WHAT THE TASK REQUIRES | Please retype the records below exactly as they appear, but leave out the pictures.

SUPPLIED INFORMATION |

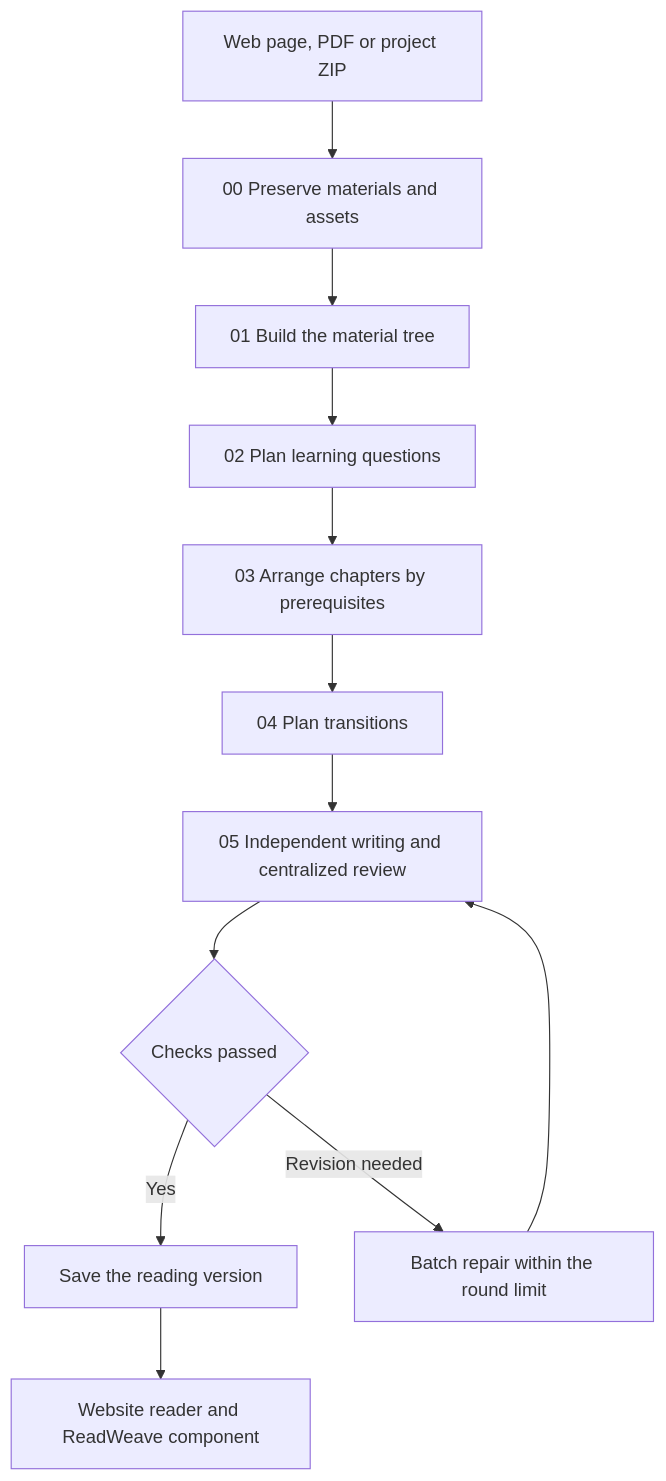
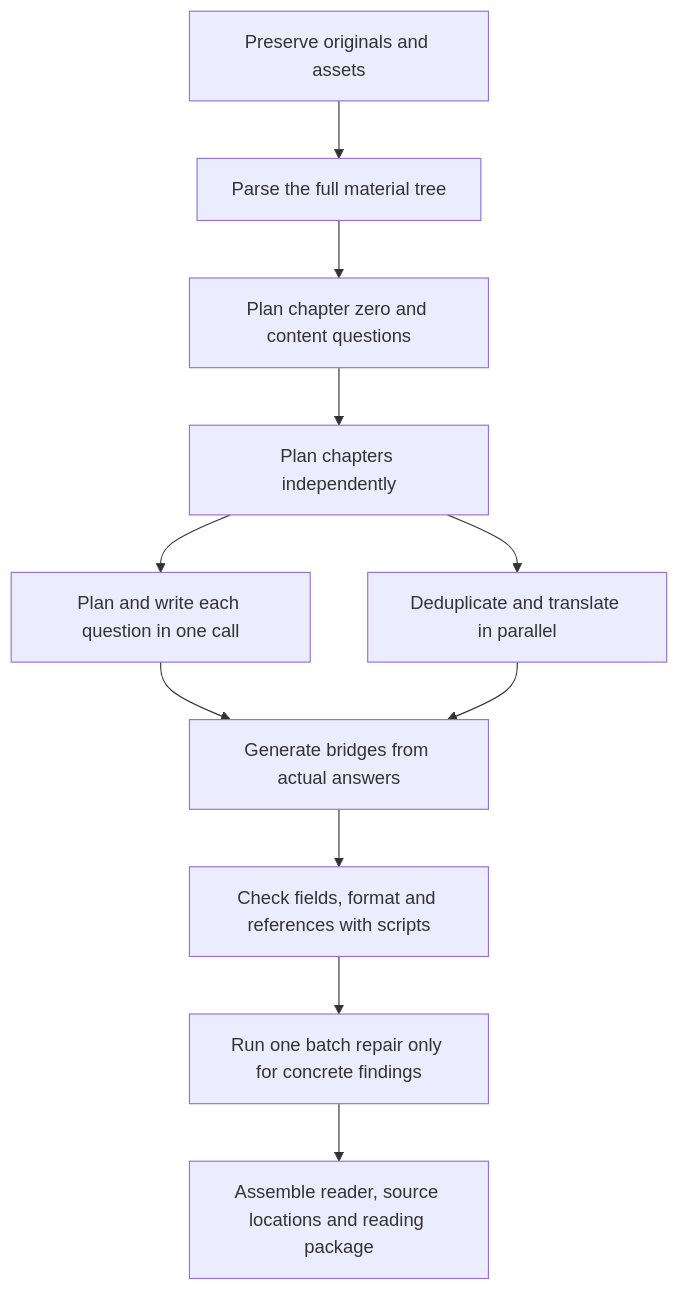
The diagram in README.en.md (AIALRA-0/AIALRA-LessonWeave), drawn with Mermaid before and after one commit. The commit also changed other lines of this file and 323 other files, not shown here.

````diff
--- a/README.en.md
+++ b/README.en.md
@@ -88,14 +45,13 @@
 ```mermaid
 flowchart TD
-    Source[Web page, PDF or project ZIP] --> Acquire[00 Preserve materials and assets]
-    Acquire --> Tree[01 Build the material tree]
-    Tree --> Questions[02 Plan learning questions]
-    Questions --> Chapters[03 Arrange chapters by prerequisites]
-    Chapters --> Bridges[04 Plan transitions]
-    Bridges --> Writing[05 Independent writing and centralized review]
-    Writing --> Check{Checks passed}
-    Check -->|Yes| Reading[Save the reading version]
-    Check -->|Revision needed| Batch[Batch repair within the round limit]
-    Batch --> Writing
-    Reading --> Preview[Website reader and ReadWeave component]
+    A[Preserve originals and assets] --> B[Parse the full material tree]
+    B --> C[Plan chapter zero and content questions]
+    C --> D[Plan chapters independently]
+    D --> E[Plan and write each question in one call]
+    D --> T[Deduplicate and translate in parallel]
+    E --> F[Generate bridges from actual answers]
+    T --> F
+    F --> G[Check fields, format and references with scripts]
+    G --> H[Run one batch repair only for concrete findings]
+    H --> I[Assemble reader, source locations and reading package]
 ```
````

ANSWER BOX |
The diagram in README.en.md (AIALRA-0/AIALRA-LessonWeave), drawn with Mermaid before and after one commit. The commit also changed other lines of this file and 323 other files, not shown here.

````diff
--- a/README.en.md
+++ b/README.en.md
@@ -88,14 +45,13 @@
 ```mermaid
 flowchart TD
-    Source[Web page, PDF or project ZIP] --> Acquire[00 Preserve materials and assets]
-    Acquire --> Tree[01 Build the material tree]
-    Tree --> Questions[02 Plan learning questions]
-    Questions --> Chapters[03 Arrange chapters by prerequisites]
-    Chapters --> Bridges[04 Plan transitions]
-    Bridges --> Writing[05 Independent writing and centralized review]
-    Writing --> Check{Checks passed}
-    Check -->|Yes| Reading[Save the reading version]
-    Check -->|Revision needed| Batch[Batch repair within the round limit]
-    Batch --> Writing
-    Reading --> Preview[Website reader and ReadWeave component]
+    A[Preserve originals and assets] --> B[Parse the full material tree]
+    B --> C[Plan chapter zero and content questions]
+    C --> D[Plan chapters independently]
+    D --> E[Plan and write each question in one call]
+    D --> T[Deduplicate and translate in parallel]
+    E --> F[Generate bridges from actual answers]
+    T --> F
+    F --> G[Check fields, format and references with scripts]
+    G --> H[Run one batch repair only for concrete findings]
+    H --> I[Assemble reader, source locations and reading package]
 ```
````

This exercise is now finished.